- What makes one web browser faster than another?
- What is the most beautiful number, and why?
Or my favorite:
- What are the most common tricks used by dumb people to seem smart?
Recently, a question was asked about what bad practices still exist in UI design. For fun, here’s my (not at all scientific) ranking, based on Quora respondents.
Top 11 Bad UI Practices
11. Create inconsistent buttons between inactive aspect and mouse over.
10. Ask for confirmation of a minor or reversible task using a “Do you really want to…” dialog box
9. Present text in an image , especially when small.
I’m not telling you that there are a ton of reasons to avoid this. SEO, accessibility or just because we don’t want the user to have difficulty reading.

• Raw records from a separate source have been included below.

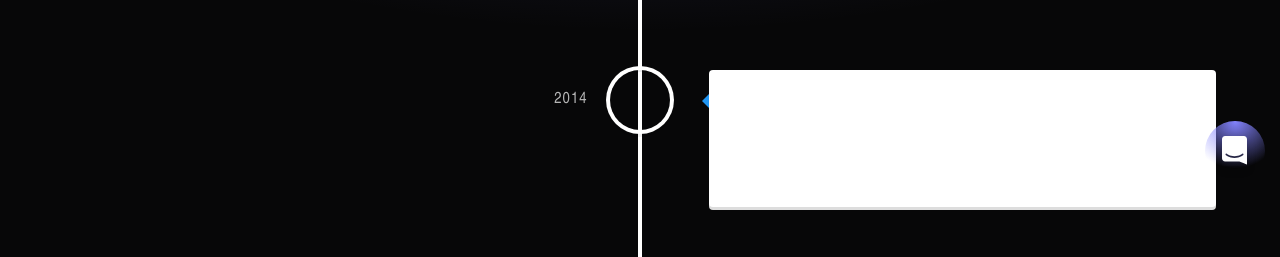
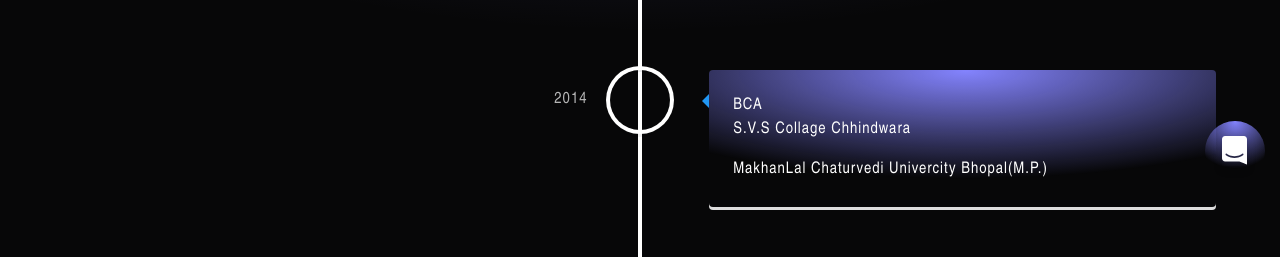
Before and after one commit to Atulbende/Portfolio, a Next.js app: page / in a window 1280 px wide. Shown: the part 604-861 px from the top of the page. Built offline with nearby package versions, Linux system fonts and the light colour scheme.

Commit message:
backeducation

```diff
--- a/server.js
+++ b/server.js
@@ -15,7 +15,7 @@
   // Create WebSocket server
   const io = new Server(server, {
     cors: {
-      origin: ["http://localhost:3000","http://localhost:3001"], // Replace with your frontend URL
+      origin: ["http://localhost:3000","http://localhost:3001","https://portfolio-hn16.vercel.app"], // Replace with your frontend URL
       methods: ["GET", "POST"],
       allowedHeaders: ["my-custom-header"],
       credentials: true
--- a/src/app/components/chatwithme/page.tsx
+++ b/src/app/components/chatwithme/page.tsx
@@ -11,7 +11,7 @@
   message?: string | undefined;
 }
 function Chat({urlParam}:any) {
-  const sockets =useMemo(()=>{return (io('http://localhost:3001', { withCredentials: true }));},[]);
+  const sockets =useMemo(()=>{return (io('https://portfolio-hn16.vercel.app', { withCredentials: true }));},[]);
   const [chatHistory, setChatHistory] = useState<Item[]>([]);
   const [senderMessage, setSenderMessage] = useState('');
   const chatContainerRef = useRef<HTMLDivElement>(null); // Ref for the chat container
@@ -62,7 +62,7 @@
     if(isChat){
         const id=sessionStorage.getItem('me');
         sessionStorage.removeItem('isChat');
-        const res =await sendMessageToHost(senderMessage,`http://localhost:3001/?url=${id}`);
+        const res =await sendMessageToHost(senderMessage,`https://portfolio-hn16.vercel.app/?url=${id}`);
     }
   }
 
--- a/src/app/globals.css
+++ b/src/app/globals.css
@@ -220,6 +220,9 @@
   );
 
 }
+.vertical-timeline-element-content{
+  background:radial-gradient(78.57% 78.57% at 50.65% 0.84%,#e9d5ff 0%,#8383fd 0%,rgba(135, 160, 219, 0) 100%)!important;
+}
 
 .menu-list {
 
```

8. Insert a drop-down menu inside a drop-down menu.
What more can be said…
7. Place a “Cancel” button in the same place as a “Previous” button .
Too often, the visitor will click the “Back” button multiple times, only to accidentally click the “Cancel” button and lose all their changes. Cry of despair. To forbid.
6. Mask a password and ask for password confirmation .
In fact, the password is initially masked in order to prevent an “intruder” from reading over our shoulder. The confirmation field is then used to ensure the correctness of the password. In short, the user enters the information twice, which could be avoided. Jacob Nielsen also offers an alternative to this convention.
5. Offer the visitor to follow on social media as soon as he arrives on the site.
Personally, I like to read the content of a site before following on social media. This principle probably generates a lot of results, but it is nonetheless intrusive for the user, even off-putting at times. Thus, it is instead proposed to visually underline the information in order to attract the visitor’s eye and to deactivate this emphasis when the visitor has clicked.
4. (Just) automatic carousels.
Because they often present the primary content of the page and sometimes it is difficult to navigate and click in the right place. We also mention the control buttons that bring us back to the days of the VCR. On this last point, you should know that a Play/Pause button is a minimum to have in an accessibility context.
3. Infinite scrolling .
First, I think it’s mostly personal taste, but this answer comes up often. Note that Quora and Facebook use a lot of principle on their sites. Just like LinkedIn ‘s new interface, which even prevents access to its footer.
2. A “Cancel” button on a form .
Because there is no reason to want to undo everything that has just been completed! You just took 2, 5, maybe 10 minutes to complete your form. Why would you want to cancel and lose the entered data? Especially since the button is very likely to be near the “Send” button…
And the big winner is…
1. CAPTCHA! (and its derivatives “2+2?”, “What is this picture?”)
Oh I was waiting for this one. Irritation. Difficulty reading letters and numbers, not to mention that it sometimes happens that the form must be completed again when the captcha is incorrectly entered!
We all know why captchas exist: spam. But spam is a technical problem, which should be solved in the same way, and not passed on to the user.
To remedy this, we suggest that developers take into consideration these revealing elements of the very predictable and easily recognizable behavior of Spambots:
- Was the form submitted within a second of page load?
- Were the text fields filled with URLs?
- Has the Spambot fallen into a honey-trap (a field invisible to users)
- Did this IP spawn multiple queries in a short time?